Front-end code edit data

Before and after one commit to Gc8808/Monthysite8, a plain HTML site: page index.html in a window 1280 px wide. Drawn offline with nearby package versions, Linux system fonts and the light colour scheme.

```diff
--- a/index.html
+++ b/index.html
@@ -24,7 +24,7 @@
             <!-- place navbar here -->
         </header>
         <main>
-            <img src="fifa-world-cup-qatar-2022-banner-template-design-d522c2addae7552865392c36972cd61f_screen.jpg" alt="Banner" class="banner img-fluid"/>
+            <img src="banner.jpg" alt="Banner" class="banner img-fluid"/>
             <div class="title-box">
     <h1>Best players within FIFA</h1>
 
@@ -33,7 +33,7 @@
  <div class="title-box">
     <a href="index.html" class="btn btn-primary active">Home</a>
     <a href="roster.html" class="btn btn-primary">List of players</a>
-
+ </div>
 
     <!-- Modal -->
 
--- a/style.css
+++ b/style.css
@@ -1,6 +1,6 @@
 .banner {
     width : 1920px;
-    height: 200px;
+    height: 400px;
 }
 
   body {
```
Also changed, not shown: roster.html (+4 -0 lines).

--

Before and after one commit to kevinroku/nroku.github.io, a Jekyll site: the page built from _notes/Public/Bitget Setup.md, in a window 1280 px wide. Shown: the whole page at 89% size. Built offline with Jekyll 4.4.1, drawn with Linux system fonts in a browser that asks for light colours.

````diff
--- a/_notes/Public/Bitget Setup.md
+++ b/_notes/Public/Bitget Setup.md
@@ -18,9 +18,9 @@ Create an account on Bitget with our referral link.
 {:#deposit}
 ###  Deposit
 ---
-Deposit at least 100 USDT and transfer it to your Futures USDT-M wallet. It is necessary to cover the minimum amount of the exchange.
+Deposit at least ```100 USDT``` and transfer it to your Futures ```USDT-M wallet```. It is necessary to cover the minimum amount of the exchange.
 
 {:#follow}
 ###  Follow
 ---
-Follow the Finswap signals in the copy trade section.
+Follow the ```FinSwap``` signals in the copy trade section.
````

* * *

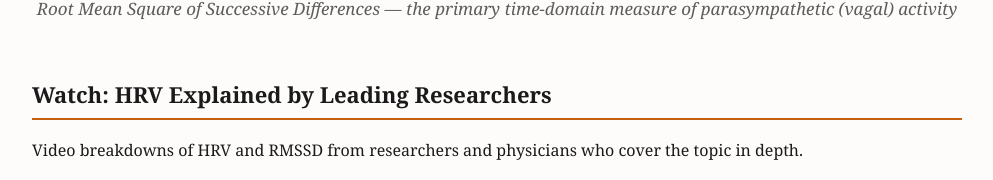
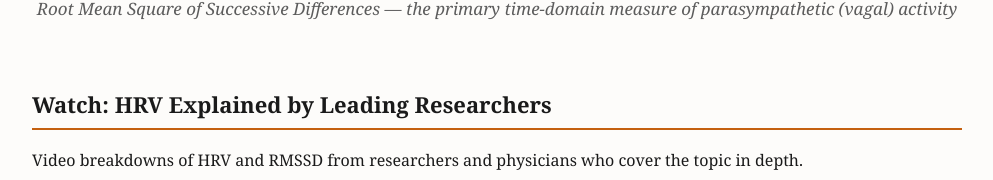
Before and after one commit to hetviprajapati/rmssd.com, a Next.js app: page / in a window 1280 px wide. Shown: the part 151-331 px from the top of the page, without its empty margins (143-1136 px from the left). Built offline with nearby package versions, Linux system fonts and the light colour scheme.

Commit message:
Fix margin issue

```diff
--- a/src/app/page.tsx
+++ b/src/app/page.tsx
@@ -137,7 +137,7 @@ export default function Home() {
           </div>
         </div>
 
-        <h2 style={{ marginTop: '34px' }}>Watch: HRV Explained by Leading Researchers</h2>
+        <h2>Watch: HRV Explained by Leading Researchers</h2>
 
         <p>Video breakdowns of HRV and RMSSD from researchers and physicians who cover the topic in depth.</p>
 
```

§ Exercise brief
Copy out all lines from the records where the word "banner" appears.

§ Written reply
-            <img src="fifa-world-cup-qatar-2022-banner-template-design-d522c2addae7552865392c36972cd61f_screen.jpg" alt="Banner" class="banner img-fluid"/>
+            <img src="banner.jpg" alt="Banner" class="banner img-fluid"/>
 .banner {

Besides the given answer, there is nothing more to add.